Need some money? Why not ask the internet? Crowdfunding, a concept that could not exist without now-popular platforms like GoFundMe, Kickstarter, and Indiegogo, has replaced traditional fundraising by allowing donors to contribute just by clicking a button.
In America’s free-market economy, it’s an innovative way for those with ideas to bring projects that might otherwise go unnoticed to market.
It would be ignorant to think that such a powerful technique would only see use in business applications. Sure enough, many Americans who can’t afford health care are turning to crowdfunding sites to help them cover expensive treatments that they would otherwise go without.
But what does that say about the state of our health care system? Are there consequences for this behavior?
While there may not be anything fundamentally wrong with asking for donations, the problem with crowdfunding is that it takes the onus of responsibility off of the American health care system. It is a solution to a problem we shouldn't have, and it's not the best solution.
Crowdfunding is inherently biased. Heartwarming though it may be to see someone receive support from their fellow humans, there are no rules to dictate who can use crowdfunding effectively.
Sites like YouCaring, a fundraising platform aimed specifically at medical needs, make patients accountable for selling their own case as worthy of a stranger’s money.
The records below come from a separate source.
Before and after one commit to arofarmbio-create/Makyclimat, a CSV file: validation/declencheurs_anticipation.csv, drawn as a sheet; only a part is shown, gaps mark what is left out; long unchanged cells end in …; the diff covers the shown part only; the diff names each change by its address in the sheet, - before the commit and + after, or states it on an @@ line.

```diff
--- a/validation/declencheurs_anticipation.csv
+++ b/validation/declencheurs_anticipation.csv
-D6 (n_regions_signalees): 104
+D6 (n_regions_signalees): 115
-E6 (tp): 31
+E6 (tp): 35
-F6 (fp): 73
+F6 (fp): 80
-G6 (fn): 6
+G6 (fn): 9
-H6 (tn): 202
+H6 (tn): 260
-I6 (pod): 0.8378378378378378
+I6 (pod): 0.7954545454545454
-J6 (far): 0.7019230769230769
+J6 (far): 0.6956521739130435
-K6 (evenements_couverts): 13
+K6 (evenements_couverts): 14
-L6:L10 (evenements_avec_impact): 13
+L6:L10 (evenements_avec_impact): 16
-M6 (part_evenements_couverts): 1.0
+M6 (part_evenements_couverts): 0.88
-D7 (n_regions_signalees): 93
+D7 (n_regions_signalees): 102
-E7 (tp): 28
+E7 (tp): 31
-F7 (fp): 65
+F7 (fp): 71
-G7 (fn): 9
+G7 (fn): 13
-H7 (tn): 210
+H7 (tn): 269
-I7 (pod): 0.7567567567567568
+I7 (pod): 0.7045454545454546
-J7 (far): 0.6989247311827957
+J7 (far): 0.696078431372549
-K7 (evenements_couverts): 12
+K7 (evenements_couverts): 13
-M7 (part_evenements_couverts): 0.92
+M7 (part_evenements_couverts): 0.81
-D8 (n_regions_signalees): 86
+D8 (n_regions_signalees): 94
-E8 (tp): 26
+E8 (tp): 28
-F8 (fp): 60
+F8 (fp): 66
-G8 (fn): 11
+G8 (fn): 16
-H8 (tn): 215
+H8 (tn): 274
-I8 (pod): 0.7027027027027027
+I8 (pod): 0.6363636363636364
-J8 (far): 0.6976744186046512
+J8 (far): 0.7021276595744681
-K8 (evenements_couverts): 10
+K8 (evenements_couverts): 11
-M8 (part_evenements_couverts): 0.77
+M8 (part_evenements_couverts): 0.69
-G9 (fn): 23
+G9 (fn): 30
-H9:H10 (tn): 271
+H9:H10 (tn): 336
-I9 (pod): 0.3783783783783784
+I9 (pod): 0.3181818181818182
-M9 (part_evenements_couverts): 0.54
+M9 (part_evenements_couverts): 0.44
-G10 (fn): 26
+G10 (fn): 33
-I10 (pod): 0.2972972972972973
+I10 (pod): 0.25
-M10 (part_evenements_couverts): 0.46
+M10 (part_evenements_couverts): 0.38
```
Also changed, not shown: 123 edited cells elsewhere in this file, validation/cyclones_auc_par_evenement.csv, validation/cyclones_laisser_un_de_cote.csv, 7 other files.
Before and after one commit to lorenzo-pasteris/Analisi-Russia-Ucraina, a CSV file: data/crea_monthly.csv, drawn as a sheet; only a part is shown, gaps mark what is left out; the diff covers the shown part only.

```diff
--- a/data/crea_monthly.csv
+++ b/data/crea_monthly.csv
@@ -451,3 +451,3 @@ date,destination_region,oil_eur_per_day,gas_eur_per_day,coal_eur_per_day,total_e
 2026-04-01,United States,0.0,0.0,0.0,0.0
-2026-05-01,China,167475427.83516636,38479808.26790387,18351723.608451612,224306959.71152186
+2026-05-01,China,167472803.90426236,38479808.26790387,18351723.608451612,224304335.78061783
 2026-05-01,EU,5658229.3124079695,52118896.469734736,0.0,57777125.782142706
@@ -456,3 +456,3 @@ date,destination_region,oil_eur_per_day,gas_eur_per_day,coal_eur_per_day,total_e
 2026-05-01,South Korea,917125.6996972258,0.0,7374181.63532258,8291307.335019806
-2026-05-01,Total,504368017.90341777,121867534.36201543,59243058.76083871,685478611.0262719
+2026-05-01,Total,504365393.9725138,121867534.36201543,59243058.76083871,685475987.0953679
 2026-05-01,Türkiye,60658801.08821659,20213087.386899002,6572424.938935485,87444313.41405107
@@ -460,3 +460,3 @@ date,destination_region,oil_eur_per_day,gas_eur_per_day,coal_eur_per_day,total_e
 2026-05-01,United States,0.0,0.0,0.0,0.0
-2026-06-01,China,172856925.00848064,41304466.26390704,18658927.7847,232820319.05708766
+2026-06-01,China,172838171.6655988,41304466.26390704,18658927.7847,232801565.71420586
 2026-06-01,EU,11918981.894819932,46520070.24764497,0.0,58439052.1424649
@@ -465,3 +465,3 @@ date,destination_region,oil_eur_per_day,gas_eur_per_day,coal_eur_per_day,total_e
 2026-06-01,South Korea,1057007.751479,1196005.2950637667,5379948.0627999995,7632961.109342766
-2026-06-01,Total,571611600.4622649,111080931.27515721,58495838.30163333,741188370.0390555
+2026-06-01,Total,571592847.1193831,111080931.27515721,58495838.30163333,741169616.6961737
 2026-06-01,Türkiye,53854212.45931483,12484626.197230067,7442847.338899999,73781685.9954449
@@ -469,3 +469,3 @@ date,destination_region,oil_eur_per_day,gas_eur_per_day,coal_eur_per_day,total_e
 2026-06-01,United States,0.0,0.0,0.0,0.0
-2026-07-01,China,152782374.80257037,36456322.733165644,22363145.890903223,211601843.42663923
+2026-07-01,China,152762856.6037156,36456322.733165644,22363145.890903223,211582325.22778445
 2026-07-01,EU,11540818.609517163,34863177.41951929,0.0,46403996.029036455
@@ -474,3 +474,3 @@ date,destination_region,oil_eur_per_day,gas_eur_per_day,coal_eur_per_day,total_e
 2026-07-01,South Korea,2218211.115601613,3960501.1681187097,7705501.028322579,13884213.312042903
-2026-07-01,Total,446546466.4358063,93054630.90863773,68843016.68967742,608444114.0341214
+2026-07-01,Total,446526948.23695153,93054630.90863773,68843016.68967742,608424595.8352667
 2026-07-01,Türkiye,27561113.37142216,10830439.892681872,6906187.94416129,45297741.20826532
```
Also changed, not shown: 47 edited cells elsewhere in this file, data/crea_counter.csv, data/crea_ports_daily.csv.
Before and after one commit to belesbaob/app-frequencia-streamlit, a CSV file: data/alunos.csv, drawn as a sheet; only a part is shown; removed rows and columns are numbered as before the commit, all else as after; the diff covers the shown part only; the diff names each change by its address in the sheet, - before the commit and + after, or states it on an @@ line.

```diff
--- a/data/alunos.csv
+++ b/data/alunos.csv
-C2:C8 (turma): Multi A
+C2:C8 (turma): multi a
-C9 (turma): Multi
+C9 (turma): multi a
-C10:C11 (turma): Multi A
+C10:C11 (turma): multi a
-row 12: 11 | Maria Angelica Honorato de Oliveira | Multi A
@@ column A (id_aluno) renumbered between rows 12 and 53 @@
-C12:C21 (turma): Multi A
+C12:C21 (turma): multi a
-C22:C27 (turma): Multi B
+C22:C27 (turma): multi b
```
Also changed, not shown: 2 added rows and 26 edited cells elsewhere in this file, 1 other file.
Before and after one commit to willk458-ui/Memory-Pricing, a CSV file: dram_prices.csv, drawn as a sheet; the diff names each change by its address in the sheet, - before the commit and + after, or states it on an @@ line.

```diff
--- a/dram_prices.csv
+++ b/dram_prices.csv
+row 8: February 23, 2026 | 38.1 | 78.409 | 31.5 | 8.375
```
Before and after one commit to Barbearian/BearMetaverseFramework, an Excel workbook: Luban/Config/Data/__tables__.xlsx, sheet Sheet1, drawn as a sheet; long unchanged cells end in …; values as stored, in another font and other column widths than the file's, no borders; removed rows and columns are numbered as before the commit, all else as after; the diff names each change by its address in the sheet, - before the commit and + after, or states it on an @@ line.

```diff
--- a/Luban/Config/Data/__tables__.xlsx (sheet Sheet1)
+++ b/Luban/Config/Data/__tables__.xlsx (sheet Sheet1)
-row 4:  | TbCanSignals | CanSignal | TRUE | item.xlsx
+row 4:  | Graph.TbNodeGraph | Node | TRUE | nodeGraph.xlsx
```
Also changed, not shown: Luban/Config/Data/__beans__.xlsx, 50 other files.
Sometimes, as with the case of Kati McFarland, who suffers from a rare and difficult-to-treat genetic disorder, the crowd can save the day. After the untimely loss of her father, whose insurance covered Kati’s medical needs, a campaign on YouCaring has been the difference between Kati’s health and bankruptcy, which could eventually lead to her death.
Kati is the victim of a fate she had no control over. She is also young and familiar with technology. But what about the medical needs of those whose cases are different from Kati’s? Could a heroin addict find funding on YouCaring?
The answer to that question is impossible to know for sure, but you can understand how a drug addict suffering from self-imposed misfortune would have difficulty appealing to the masses for help.
What is overlooked is the fact that we shouldn't need to borrow so much from our neighbors to mitigate outrageous health care costs — it's an issue that is almost unique to the United States among developed countries.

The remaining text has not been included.